Under the provisions of the conditional bail granted to Mallya, he won't be allowed to leave the UK or apply for any international visas, the Times of India reported citing CBI sources. Mallya is also been asked to remain confined at his house at Hertfordshire near London, and stay available for any communication by keeping his mobile phone switched on at all time.
Mallya's lawyer, Amit Desai, has said the proceedings against him may take six months to a year before the UK makes a decision to extradite Mallya, who is accused of money laundering, as well as misleading banks in connection to thousands of crores in loans borrowed from a consortium of banks for his now defunct Kingfisher Airlines. The banks are seeking over Rs 9,000 crores in outstanding loans in connection to the case. Mallya has consistently denied wrongdoing and accused the media for declaring him guilty disregarding due legal processes.
Mallya's extradition will be governed by the extradition treaty signed between India and the UK in 1992, under which only one person -- the fugitive Samirbhai Vinubhai Patel -- has so far been extradited.
Following the preliminary hearing on Tuesday, Mallya will now have to appear for an extradition hearing in the next few weeks, where a magistrate will decide if the accusations against Mallya merit an extradition so Mallya can stand trial in India.

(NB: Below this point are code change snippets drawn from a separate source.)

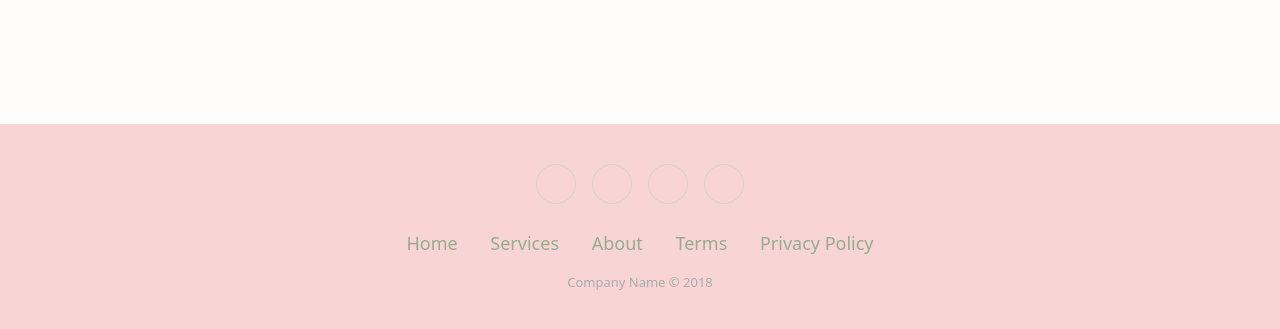
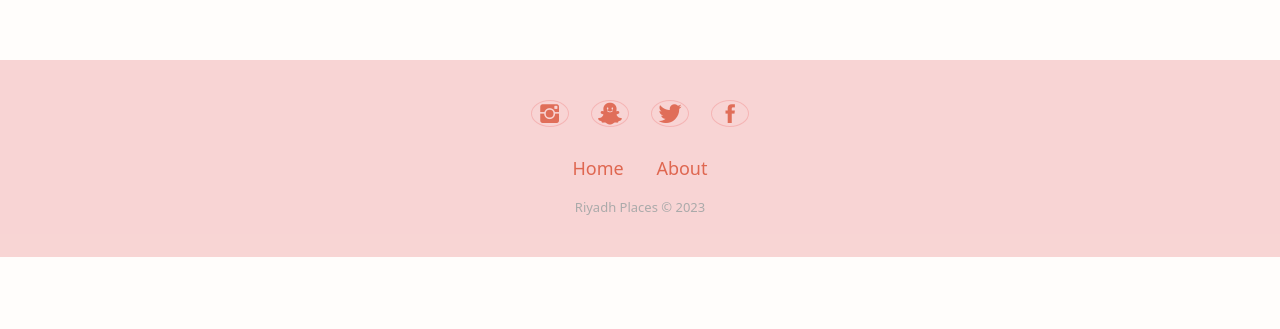
Before and after one commit to nouraalfr/Web--Project--, a plain HTML site: page index.html in a window 1280 px wide. Shown: the part 1291-1620 px from the top of the page. After the commit the page ends 1548 px from the top, so only its background shows below. Drawn offline with nearby package versions, Linux system fonts and the light colour scheme; files that its build step writes are made by us from their sources.

Commit message:
styled footer

```diff
--- a/index.html
+++ b/index.html
@@ -8,6 +8,8 @@
     <title>Document</title>
     <link rel="stylesheet" href="css/bootstrap.min.css">
     <link rel="stylesheet" href="style.css">
+    <link rel="stylesheet" href="https://cdnjs.cloudflare.com/ajax/libs/ionicons/2.0.1/css/ionicons.min.css">
+    <link rel="stylesheet" href="assets/css/style.css">
 </head>
 
 <body>
@@ -53,24 +55,19 @@
     </nav>
 
 
-    <div class="container">
-        <h1>This is the blog</h1>
-    </div>
-
     <div class="footer-basic">
         <footer>
-            <div class="social"><a href="#"><i class="icon ion-social-instagram"></i></a><a href="#"><i
-                        class="icon ion-social-snapchat"></i></a><a href="#"><i
-                        class="icon ion-social-twitter"></i></a><a href="#"><i class="icon ion-social-facebook"></i></a>
+            <div class="social">
+                <a href="#"><i class="icon ion-social-instagram"></i></a>
+                <a href="#"><i class="icon ion-social-snapchat"></i></a>
+                <a href="#"><i class="icon ion-social-twitter"></i></a>
+                <a href="#"><i class="icon ion-social-facebook"></i></a>
             </div>
             <ul class="list-inline">
-                <li class="list-inline-item"><a href="#">Home</a></li>
-                <li class="list-inline-item"><a href="#">Services</a></li>
+                <li class="list-inline-item"><a href="index.html">Home</a></li>
                 <li class="list-inline-item"><a href="#">About</a></li>
-                <li class="list-inline-item"><a href="#">Terms</a></li>
-                <li class="list-inline-item"><a href="#">Privacy Policy</a></li>
             </ul>
-            <p class="copyright">Company Name © 2018</p>
+            <p class="copyright">Riyadh Places © 2023</p>
         </footer>
     </div>
 
--- a/style.css
+++ b/style.css
@@ -61,7 +61,7 @@ body {
 .footer-basic {
     padding: 40px 0;
     background-color: rgba(246, 202, 202, 0.79);
-    color: rgb(127, 161, 127);
+    color: rgb(217, 76, 48);
     margin-top: 100%;
 }
 
@@ -91,18 +91,19 @@ body {
 .footer-basic .social {
     text-align: center;
     padding-bottom: 25px;
+
 }
 
 .footer-basic .social>a {
-    font-size: 24px;
-    width: 40px;
-    height: 40px;
+    font-size: 25px;
+    width: 38px;
+    height: -9px;
     line-height: 40px;
     display: inline-block;
     text-align: center;
     border-radius: 50%;
-    border: 1px solid #ccc;
-    margin: 0 8px;
+    border: 1px solid rgba(243, 153, 153, 0.701);
+    margin: 0 9px;
     color: inherit;
     opacity: 0.75;
 }
```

If granted, the UK home secretary has the final say in the matter.
However, there are a number of provisions in the UK laws that don't make extradition easy. For example, the UK laws prohibit extradition where the accused could potentially face a death penalty or human rights violations, or tried for charges other than the ones for which the extradition request has been granted. Mallya also has the right to contest the verdict in higher courts in the UK.

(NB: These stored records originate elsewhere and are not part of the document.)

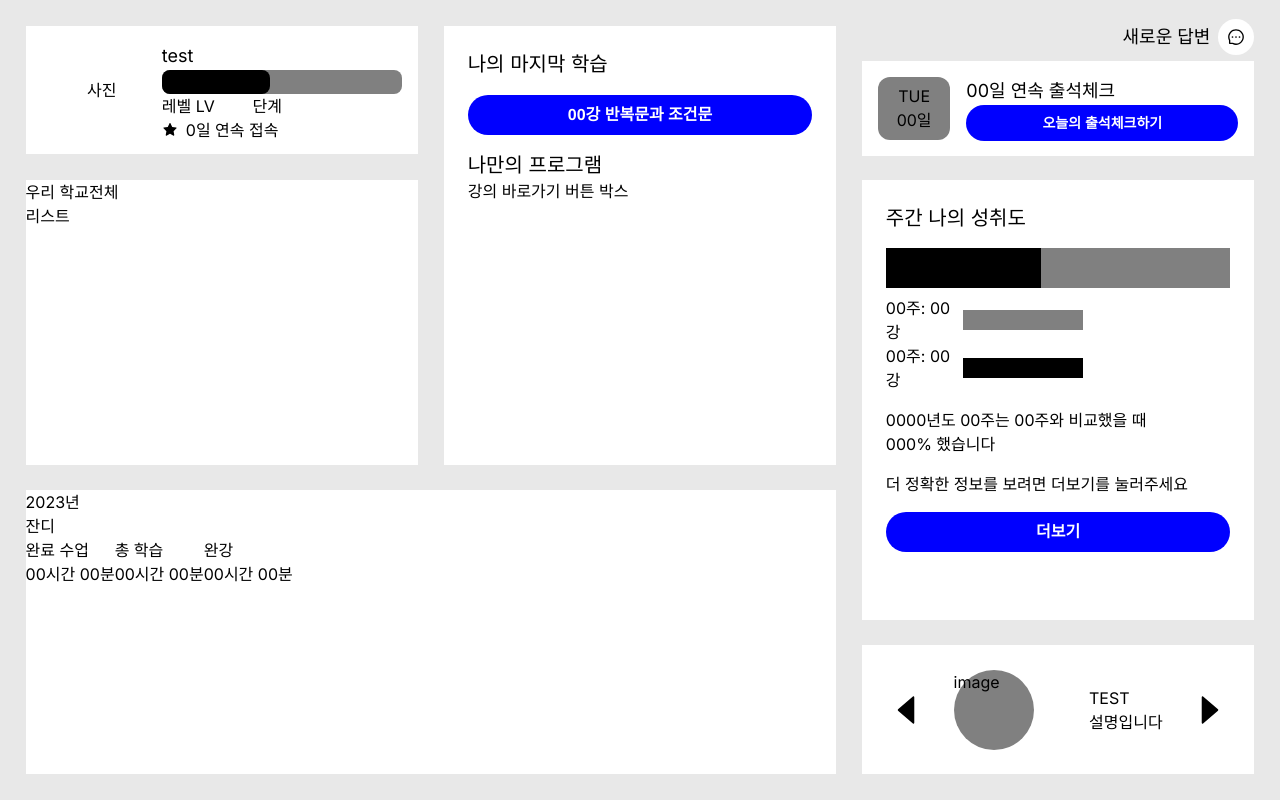
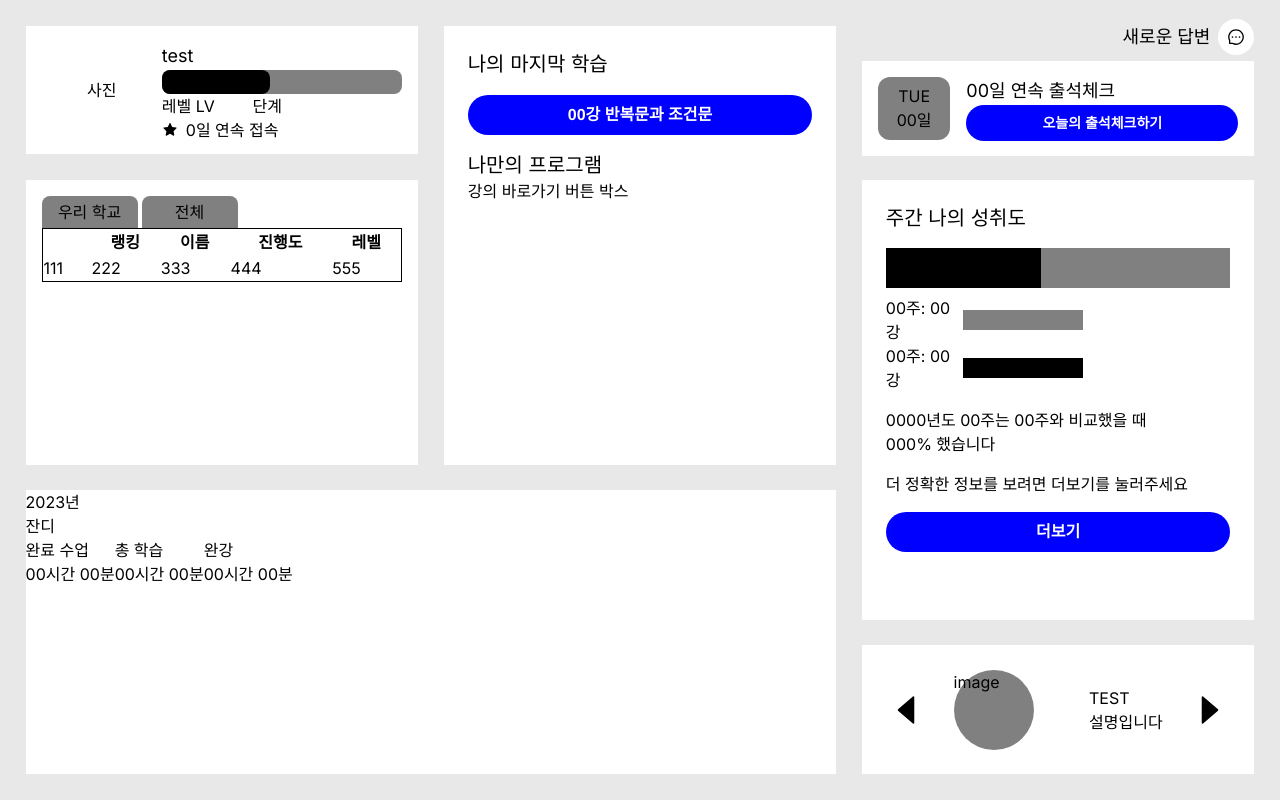
Before and after one commit to Geupjo-Hackathon/KoreanTiger-FE, a Next.js app: page /student in a window 1280 px wide. Built offline with nearby package versions, Linux system fonts and the light colour scheme.

Commit message:
style :: 학생 메인 페이지 - 랭킹

```diff
--- a/src/components/student/main/Ranking.js
+++ b/src/components/student/main/Ranking.js
@@ -2,12 +2,41 @@ import React from "react";
 
 const Ranking = () => {
   return (
-    <div className="w-full h-full" style={{ backgroundColor: "white" }}>
+    <div className="w-full h-full p-4" style={{ backgroundColor: "white" }}>
       <div className="flex flex-row">
-        <p>우리 학교</p>
-        <p>전체</p>
+        <div
+          className="w-24 h-8 flex justify-center items-center rounded-t-lg mr-1"
+          style={{ backgroundColor: "gray" }}
+        >
+          <p>우리 학교</p>
+        </div>
+        <div
+          className="w-24 h-8 flex justify-center items-center rounded-t-lg"
+          style={{ backgroundColor: "gray" }}
+        >
+          <p>전체</p>
+        </div>
       </div>
-      <div>리스트</div>
+      <table className="table-auto w-full border">
+        <thead>
+          <tr>
+            <th></th>
+            <th>랭킹</th>
+            <th>이름</th>
+            <th>진행도</th>
+            <th>레벨</th>
+          </tr>
+        </thead>
+        <tbody>
+          <tr>
+            <td>111</td>
+            <td>222</td>
+            <td>333</td>
+            <td>444</td>
+            <td>555</td>
+          </tr>
+        </tbody>
+      </table>
     </div>
   );
 };
```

Many high profile cases where India has sought extradition are stuck in limbo or denied including that of former IPL chairman Lalit Modi. In addition to Mallya, at least nine extradition requests are pending with the UK, the Indian Express reported.
What's next for banks?
While it's uncertain to what extent banks stand to recover all they are owed, they are looking at Mallya's arrest as a positive next step, especially the signal it gives out to the larger business community.
So far, banks have been able to recover a portion of dues by auctioning Mallya's properties in India, but have rejected a settlement offer by Mallya. Recently, the banks sold his Kingfisher Villa in Goa for Rs 73 crores. Many of his properties on the auction block have also faced difficulty in funding buyers, according to media reports. For example, his Kingfisher House in Mumbai remains unsold.
The Mallya case also highlights that public sector banks in India are becoming increasingly more vocal taking tough stands against big loan defaulters. A public sector banker involved in the recovery of loans from Mallya told Mint, "If a borrower wants to drag legitimate repayment to banks or plans to escape the country, he will think twice due to this case."
To be sure, Mallya's loan default alone isn't enough for extradition as it is a civil wrong. Accusations of money laundering and cheating are more serious offenses, for which the UK authorities could find merit in extraditing him, Ramesh Loganathan, Managing Partner, Advaya Legal, points out.